### DIRECTIONS FOR THIS TASK:
The records below must be written out exactly, with every picture left behind.

*** PROVIDED RECORDS Section Begins ***

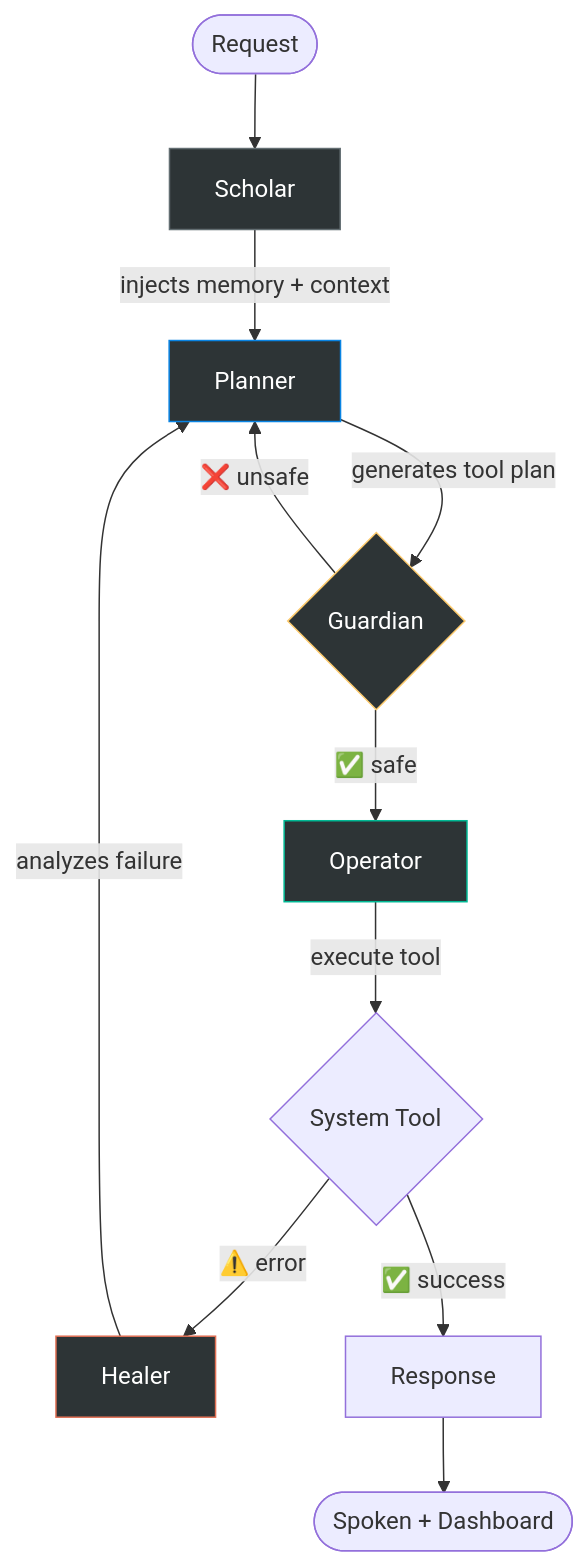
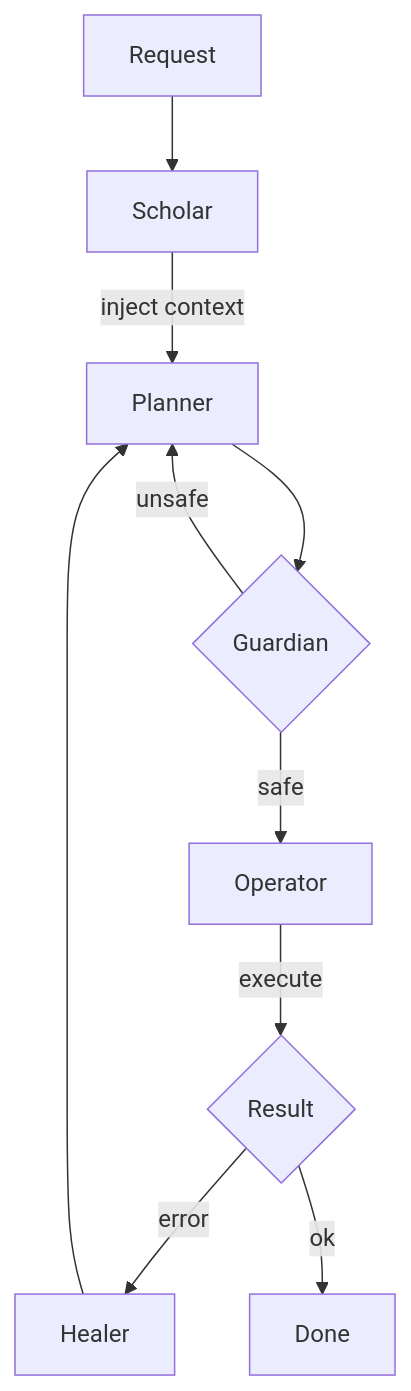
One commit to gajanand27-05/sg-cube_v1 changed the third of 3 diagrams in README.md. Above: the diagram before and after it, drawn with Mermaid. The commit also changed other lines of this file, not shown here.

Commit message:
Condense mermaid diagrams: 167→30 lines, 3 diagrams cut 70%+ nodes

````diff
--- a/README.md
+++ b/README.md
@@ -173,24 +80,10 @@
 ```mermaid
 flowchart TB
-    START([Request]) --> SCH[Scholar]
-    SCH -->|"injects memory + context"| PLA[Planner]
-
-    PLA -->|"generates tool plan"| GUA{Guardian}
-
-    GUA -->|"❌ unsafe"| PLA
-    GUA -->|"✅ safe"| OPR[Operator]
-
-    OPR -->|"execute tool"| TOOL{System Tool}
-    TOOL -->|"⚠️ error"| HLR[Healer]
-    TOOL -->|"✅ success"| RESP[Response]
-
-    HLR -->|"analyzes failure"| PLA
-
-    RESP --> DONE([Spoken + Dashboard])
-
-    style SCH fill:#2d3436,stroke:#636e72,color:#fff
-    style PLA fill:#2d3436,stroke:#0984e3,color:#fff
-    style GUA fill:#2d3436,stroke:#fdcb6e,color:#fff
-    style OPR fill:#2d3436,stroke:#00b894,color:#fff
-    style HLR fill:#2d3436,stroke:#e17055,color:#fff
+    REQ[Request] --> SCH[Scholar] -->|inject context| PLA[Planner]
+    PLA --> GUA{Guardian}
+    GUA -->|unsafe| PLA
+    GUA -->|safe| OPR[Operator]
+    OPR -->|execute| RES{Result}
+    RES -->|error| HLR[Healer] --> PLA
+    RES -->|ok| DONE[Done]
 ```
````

*** PROVIDED RECORDS Section Ends ***

### ANSWER FOR THIS EXERCISE:
One commit to gajanand27-05/sg-cube_v1 changed the third of 3 diagrams in README.md. Above: the diagram before and after it, drawn with Mermaid. The commit also changed other lines of this file, not shown here.

Commit message:
Condense mermaid diagrams: 167→30 lines, 3 diagrams cut 70%+ nodes

````diff
--- a/README.md
+++ b/README.md
@@ -173,24 +80,10 @@
 ```mermaid
 flowchart TB
-    START([Request]) --> SCH[Scholar]
-    SCH -->|"injects memory + context"| PLA[Planner]
-
-    PLA -->|"generates tool plan"| GUA{Guardian}
-
-    GUA -->|"❌ unsafe"| PLA
-    GUA -->|"✅ safe"| OPR[Operator]
-
-    OPR -->|"execute tool"| TOOL{System Tool}
-    TOOL -->|"⚠️ error"| HLR[Healer]
-    TOOL -->|"✅ success"| RESP[Response]
-
-    HLR -->|"analyzes failure"| PLA
-
-    RESP --> DONE([Spoken + Dashboard])
-
-    style SCH fill:#2d3436,stroke:#636e72,color:#fff
-    style PLA fill:#2d3436,stroke:#0984e3,color:#fff
-    style GUA fill:#2d3436,stroke:#fdcb6e,color:#fff
-    style OPR fill:#2d3436,stroke:#00b894,color:#fff
-    style HLR fill:#2d3436,stroke:#e17055,color:#fff
+    REQ[Request] --> SCH[Scholar] -->|inject context| PLA[Planner]
+    PLA --> GUA{Guardian}
+    GUA -->|unsafe| PLA
+    GUA -->|safe| OPR[Operator]
+    OPR -->|execute| RES{Result}
+    RES -->|error| HLR[Healer] --> PLA
+    RES -->|ok| DONE[Done]
 ```
````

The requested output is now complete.